- [What you will do] Pick out the lines below with "hint" and list them.

- [Provided data]
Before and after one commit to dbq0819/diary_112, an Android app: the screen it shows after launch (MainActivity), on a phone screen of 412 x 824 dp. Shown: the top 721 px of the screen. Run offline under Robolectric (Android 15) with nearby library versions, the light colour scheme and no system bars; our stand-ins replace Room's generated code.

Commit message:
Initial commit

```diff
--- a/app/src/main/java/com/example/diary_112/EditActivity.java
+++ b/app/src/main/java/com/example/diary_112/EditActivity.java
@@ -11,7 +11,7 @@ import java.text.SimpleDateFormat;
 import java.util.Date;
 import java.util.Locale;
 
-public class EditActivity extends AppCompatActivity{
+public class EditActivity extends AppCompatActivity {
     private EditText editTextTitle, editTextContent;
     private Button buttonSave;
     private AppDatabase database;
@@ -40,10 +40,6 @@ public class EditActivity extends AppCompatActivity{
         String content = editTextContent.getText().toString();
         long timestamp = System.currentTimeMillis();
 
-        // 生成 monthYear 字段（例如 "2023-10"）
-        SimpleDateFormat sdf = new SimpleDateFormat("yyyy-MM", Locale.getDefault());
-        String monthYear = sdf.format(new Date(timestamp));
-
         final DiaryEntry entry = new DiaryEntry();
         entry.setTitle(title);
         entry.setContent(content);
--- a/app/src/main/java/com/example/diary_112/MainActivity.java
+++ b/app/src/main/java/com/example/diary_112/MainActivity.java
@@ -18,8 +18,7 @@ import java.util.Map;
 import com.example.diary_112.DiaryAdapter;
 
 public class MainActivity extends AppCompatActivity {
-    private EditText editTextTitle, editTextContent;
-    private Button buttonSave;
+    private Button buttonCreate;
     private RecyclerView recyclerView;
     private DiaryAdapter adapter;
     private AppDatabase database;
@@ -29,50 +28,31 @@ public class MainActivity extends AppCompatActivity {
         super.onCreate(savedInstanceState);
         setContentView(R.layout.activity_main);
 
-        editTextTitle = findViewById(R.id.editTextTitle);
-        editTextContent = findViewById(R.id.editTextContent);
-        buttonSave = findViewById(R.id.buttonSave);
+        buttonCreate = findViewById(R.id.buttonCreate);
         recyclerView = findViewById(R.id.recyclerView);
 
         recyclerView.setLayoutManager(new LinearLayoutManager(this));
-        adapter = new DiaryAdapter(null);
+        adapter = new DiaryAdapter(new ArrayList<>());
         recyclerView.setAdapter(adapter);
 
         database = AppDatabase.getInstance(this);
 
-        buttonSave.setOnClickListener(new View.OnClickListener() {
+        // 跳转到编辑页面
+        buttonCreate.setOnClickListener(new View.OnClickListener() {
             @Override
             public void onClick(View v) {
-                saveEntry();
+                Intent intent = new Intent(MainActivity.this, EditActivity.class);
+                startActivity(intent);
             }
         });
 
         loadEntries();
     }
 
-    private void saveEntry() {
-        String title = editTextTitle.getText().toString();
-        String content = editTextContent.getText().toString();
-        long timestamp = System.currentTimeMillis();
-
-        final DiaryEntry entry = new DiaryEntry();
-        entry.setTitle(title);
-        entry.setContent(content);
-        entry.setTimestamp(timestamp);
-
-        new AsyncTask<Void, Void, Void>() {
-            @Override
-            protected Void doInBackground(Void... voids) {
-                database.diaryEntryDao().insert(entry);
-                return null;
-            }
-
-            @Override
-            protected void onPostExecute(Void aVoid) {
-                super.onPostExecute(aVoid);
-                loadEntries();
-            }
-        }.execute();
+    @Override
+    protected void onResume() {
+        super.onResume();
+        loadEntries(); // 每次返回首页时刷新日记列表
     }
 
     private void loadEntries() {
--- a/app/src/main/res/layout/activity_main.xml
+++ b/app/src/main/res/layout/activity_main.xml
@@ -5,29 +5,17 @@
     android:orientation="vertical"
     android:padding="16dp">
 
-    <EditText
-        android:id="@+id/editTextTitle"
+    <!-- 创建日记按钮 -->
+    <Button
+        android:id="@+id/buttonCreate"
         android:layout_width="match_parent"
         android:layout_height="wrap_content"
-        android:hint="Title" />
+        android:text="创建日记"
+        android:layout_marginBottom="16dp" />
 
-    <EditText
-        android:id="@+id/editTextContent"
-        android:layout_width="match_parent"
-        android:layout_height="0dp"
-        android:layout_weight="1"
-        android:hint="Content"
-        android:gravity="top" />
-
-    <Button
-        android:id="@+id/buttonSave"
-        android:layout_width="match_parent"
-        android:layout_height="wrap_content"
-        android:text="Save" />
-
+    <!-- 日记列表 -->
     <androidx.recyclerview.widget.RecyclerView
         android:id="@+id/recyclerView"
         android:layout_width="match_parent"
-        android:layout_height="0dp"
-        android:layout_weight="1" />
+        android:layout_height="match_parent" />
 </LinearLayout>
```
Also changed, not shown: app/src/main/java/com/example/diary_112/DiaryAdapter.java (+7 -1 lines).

- [Output of the exercise]
-        android:hint="Title" />
-        android:hint="Content"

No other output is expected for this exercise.